    SandCraft's chips are based on designs it licenses from MIPS Technologies.

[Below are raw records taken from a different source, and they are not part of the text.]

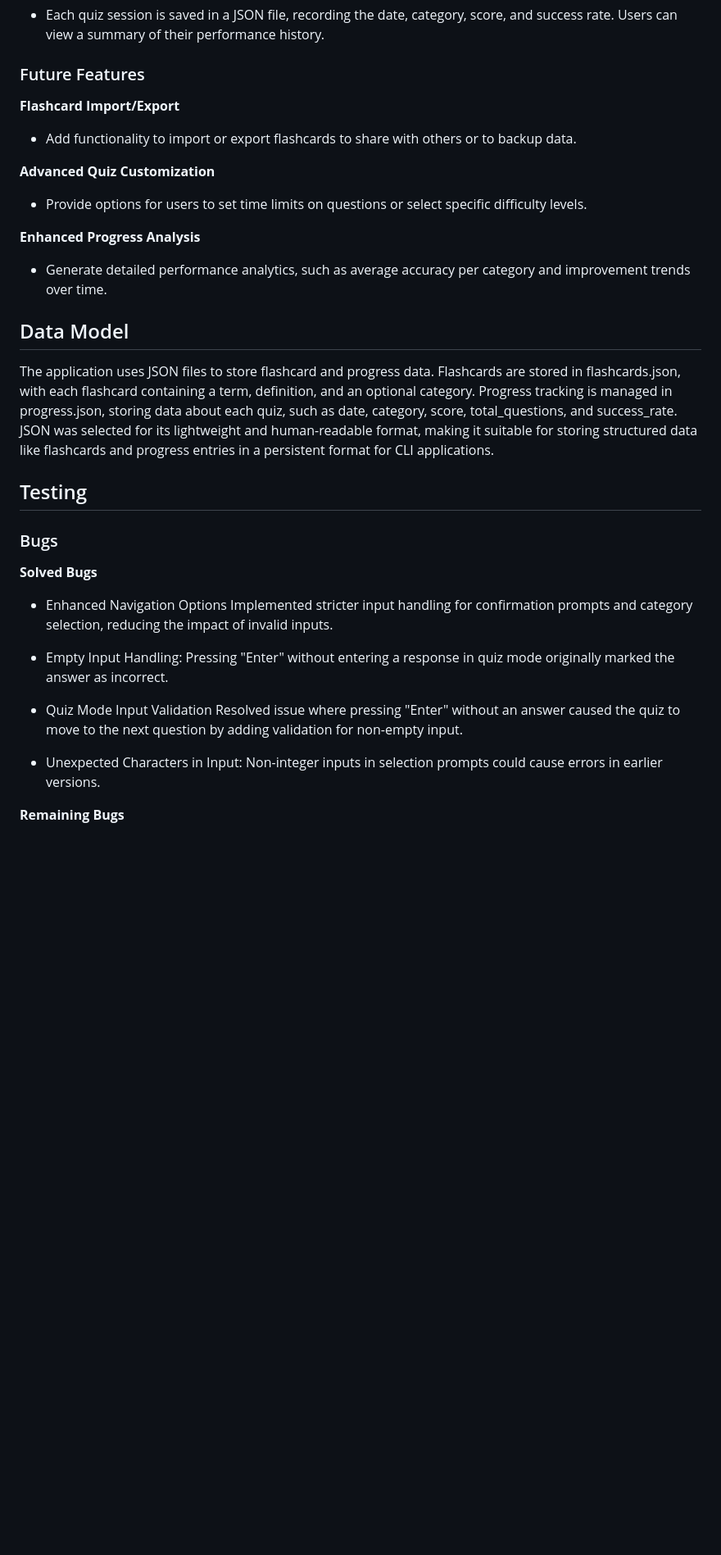
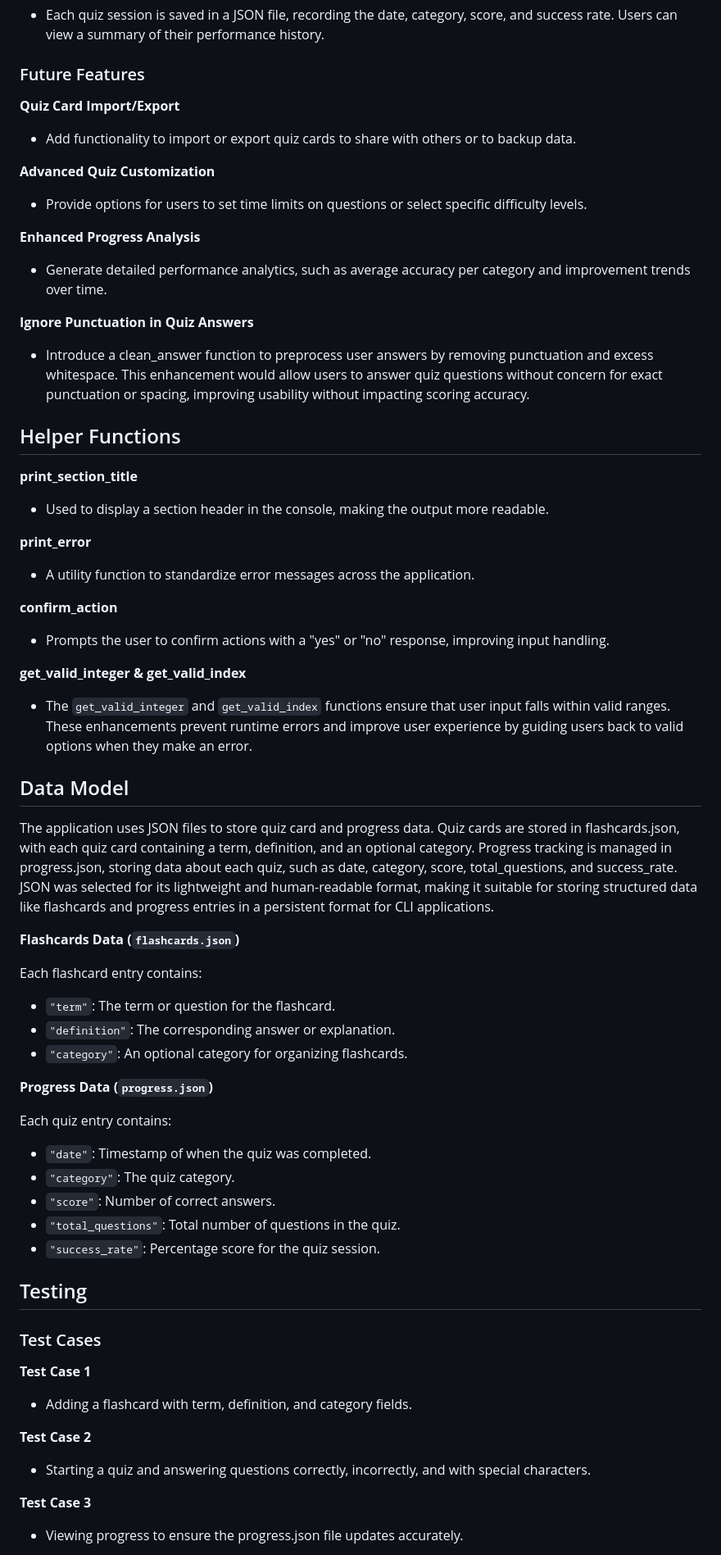
Before and after one commit to Merrick101/quiz-cards, a Markdown page: README.md, the part around the change printed below. Shown: that part at 82% size. Drawn GitHub-style; blank space fills up the shorter version.

Commit message:
Add final updates to readme file for documentation

```diff
--- a/README.md
+++ b/README.md
@@ -52,34 +58,73 @@ Users can create flashcards by specifying a term, a definition, and an optional
 
 ### Future Features
 
-**Flashcard Import/Export**
-- Add functionality to import or export flashcards to share with others or to backup data.
+**Quiz Card Import/Export**
+
+- Add functionality to import or export quiz cards to share with others or to backup data.
 
 **Advanced Quiz Customization**
+
 - Provide options for users to set time limits on questions or select specific difficulty levels.
 
 **Enhanced Progress Analysis**
+
 - Generate detailed performance analytics, such as average accuracy per category and improvement trends over time.
+
+**Ignore Punctuation in Quiz Answers**
+
+- Introduce a clean_answer function to preprocess user answers by removing punctuation and excess whitespace. This enhancement would allow users to answer quiz questions without concern for exact punctuation or spacing, improving usability without impacting scoring accuracy.
+
+## Helper Functions
+
+**print_section_title**
+
+- Used to display a section header in the console, making the output more readable.
+
+**print_error**
+
+- A utility function to standardize error messages across the application.
+
+**confirm_action**
+
+- Prompts the user to confirm actions with a "yes" or "no" response, improving input handling.
+
+**get_valid_integer & get_valid_index**
+
+- The `get_valid_integer` and `get_valid_index` functions ensure that user input falls within valid ranges. These enhancements prevent runtime errors and improve user experience by guiding users back to valid options when they make an error.
 
 ## Data Model
 
-The application uses JSON files to store flashcard and progress data. Flashcards are stored in flashcards.json, with each flashcard containing a term, definition, and an optional category. Progress tracking is managed in progress.json, storing data about each quiz, such as date, category, score, total_questions, and success_rate. JSON was selected for its lightweight and human-readable format, making it suitable for storing structured data like flashcards and progress entries in a persistent format for CLI applications.
+The application uses JSON files to store quiz card and progress data. Quiz cards are stored in flashcards.json, with each quiz card containing a term, definition, and an optional category. Progress tracking is managed in progress.json, storing data about each quiz, such as date, category, score, total_questions, and success_rate. JSON was selected for its lightweight and human-readable format, making it suitable for storing structured data like flashcards and progress entries in a persistent format for CLI applications.
+
+**Flashcards Data (`flashcards.json`)**
+
+Each flashcard entry contains:
+- `"term"`: The term or question for the flashcard.
+- `"definition"`: The corresponding answer or explanation.
+- `"category"`: An optional category for organizing flashcards.
+
+**Progress Data (`progress.json`)**
+
+Each quiz entry contains:
+- `"date"`: Timestamp of when the quiz was completed.
+- `"category"`: The quiz category.
+- `"score"`: Number of correct answers.
+- `"total_questions"`: Total number of questions in the quiz.
+- `"success_rate"`: Percentage score for the quiz session.
 
 ## Testing
 
-### Bugs
+### Test Cases
 
-**Solved Bugs**
+**Test Case 1**
 
-- Enhanced Navigation Options
-Implemented stricter input handling for confirmation prompts and category selection, reducing the impact of invalid inputs.
+- Adding a flashcard with term, definition, and category fields.
 
-- Empty Input Handling: Pressing "Enter" without entering a response in quiz mode originally marked the answer as incorrect.
+**Test Case 2**
 
-- Quiz Mode Input Validation
-Resolved issue where pressing "Enter" without an answer caused the quiz to move to the next question by adding validation for non-empty input.
+- Starting a quiz and answering questions correctly, incorrectly, and with special characters.
 
-- Unexpected Characters in Input: Non-integer inputs in selection prompts could cause errors in earlier versions.
+**Test Case 3**
 
-**Remaining Bugs**
+- Viewing progress to ensure the progress.json file updates accurately.
 
```
Also changed, not shown: other parts of README.md (+49 -4 lines), images/quiz-user-message.PNG (added).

The company recently named Taiwan-based chipmaker United Microelectronics as its primary chip foundry.

    Michael Barar, SandCraft's vice president of sales and marketing, said the company wants to shift away from making chips for consumer products because economic realities have squeezed the average selling price of such goods, which also lowers gross margins.

    The Internet equipment market is less price sensitive according to Barar, and companies that buy the chips--such as Cisco--depend more on the quality of the technology. "Performance is more important than the price of the silicon," he said.

    The sales volume is lower in the network equipment sector, but the price of the end product, like a $5,000 router, is much higher than a consumer product.

    Barar says SandCraft's main competition will come from Quantum Effect Devices, which was recently acquired by PMC-Sierra for about $2.3 billion and from SiByte, which Broadcom recently scooped up for as much as $2.07 billion.

    Gartner Dataquest analyst Joseph Byrne says that the 70-employee company has a lot of work ahead, but also shows some advantages.

    QED "has more of a track record," Byrne said. "They have a history of supplying parts and they have a marketing presence," he said, saying that PMC's marketing force can only add to QED's weight in the industry.

    However, Byrne is also optimistic about upcoming products from the start-up and expects that SandCraft's chips will be a little faster than the competition.